* AIM OF THE TASK
Your task is to copy every record exactly.

* DATA LISTING
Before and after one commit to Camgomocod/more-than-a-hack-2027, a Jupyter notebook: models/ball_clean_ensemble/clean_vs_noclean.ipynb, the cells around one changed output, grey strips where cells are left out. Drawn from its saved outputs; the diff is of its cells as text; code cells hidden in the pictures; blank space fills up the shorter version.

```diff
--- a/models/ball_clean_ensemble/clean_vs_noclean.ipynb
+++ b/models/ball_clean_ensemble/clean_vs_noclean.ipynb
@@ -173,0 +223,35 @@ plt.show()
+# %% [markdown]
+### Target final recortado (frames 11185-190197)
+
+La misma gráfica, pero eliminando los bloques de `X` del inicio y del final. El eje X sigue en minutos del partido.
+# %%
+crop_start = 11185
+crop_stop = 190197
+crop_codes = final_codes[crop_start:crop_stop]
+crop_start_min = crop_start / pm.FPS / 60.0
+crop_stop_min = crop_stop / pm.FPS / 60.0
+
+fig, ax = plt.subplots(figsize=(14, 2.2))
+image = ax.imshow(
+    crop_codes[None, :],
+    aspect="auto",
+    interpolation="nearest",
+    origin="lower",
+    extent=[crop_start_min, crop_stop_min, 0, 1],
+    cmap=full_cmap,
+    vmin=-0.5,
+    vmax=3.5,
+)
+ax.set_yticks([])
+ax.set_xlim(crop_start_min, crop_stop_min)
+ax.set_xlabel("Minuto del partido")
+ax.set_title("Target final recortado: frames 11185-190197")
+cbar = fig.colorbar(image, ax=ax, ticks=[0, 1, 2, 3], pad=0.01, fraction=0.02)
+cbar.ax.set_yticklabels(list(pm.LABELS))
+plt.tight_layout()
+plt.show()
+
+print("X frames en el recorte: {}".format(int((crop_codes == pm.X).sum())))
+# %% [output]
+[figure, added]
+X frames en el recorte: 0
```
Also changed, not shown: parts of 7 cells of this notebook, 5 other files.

* WRITTEN SOLUTION
Before and after one commit to Camgomocod/more-than-a-hack-2027, a Jupyter notebook: models/ball_clean_ensemble/clean_vs_noclean.ipynb, the cells around one changed output, grey strips where cells are left out. Drawn from its saved outputs; the diff is of its cells as text; code cells hidden in the pictures; blank space fills up the shorter version.

```diff
--- a/models/ball_clean_ensemble/clean_vs_noclean.ipynb
+++ b/models/ball_clean_ensemble/clean_vs_noclean.ipynb
@@ -173,0 +223,35 @@ plt.show()
+# %% [markdown]
+### Target final recortado (frames 11185-190197)
+
+La misma gráfica, pero eliminando los bloques de `X` del inicio y del final. El eje X sigue en minutos del partido.
+# %%
+crop_start = 11185
+crop_stop = 190197
+crop_codes = final_codes[crop_start:crop_stop]
+crop_start_min = crop_start / pm.FPS / 60.0
+crop_stop_min = crop_stop / pm.FPS / 60.0
+
+fig, ax = plt.subplots(figsize=(14, 2.2))
+image = ax.imshow(
+    crop_codes[None, :],
+    aspect="auto",
+    interpolation="nearest",
+    origin="lower",
+    extent=[crop_start_min, crop_stop_min, 0, 1],
+    cmap=full_cmap,
+    vmin=-0.5,
+    vmax=3.5,
+)
+ax.set_yticks([])
+ax.set_xlim(crop_start_min, crop_stop_min)
+ax.set_xlabel("Minuto del partido")
+ax.set_title("Target final recortado: frames 11185-190197")
+cbar = fig.colorbar(image, ax=ax, ticks=[0, 1, 2, 3], pad=0.01, fraction=0.02)
+cbar.ax.set_yticklabels(list(pm.LABELS))
+plt.tight_layout()
+plt.show()
+
+print("X frames en el recorte: {}".format(int((crop_codes == pm.X).sum())))
+# %% [output]
+[figure, added]
+X frames en el recorte: 0
```
Also changed, not shown: parts of 7 cells of this notebook, 5 other files.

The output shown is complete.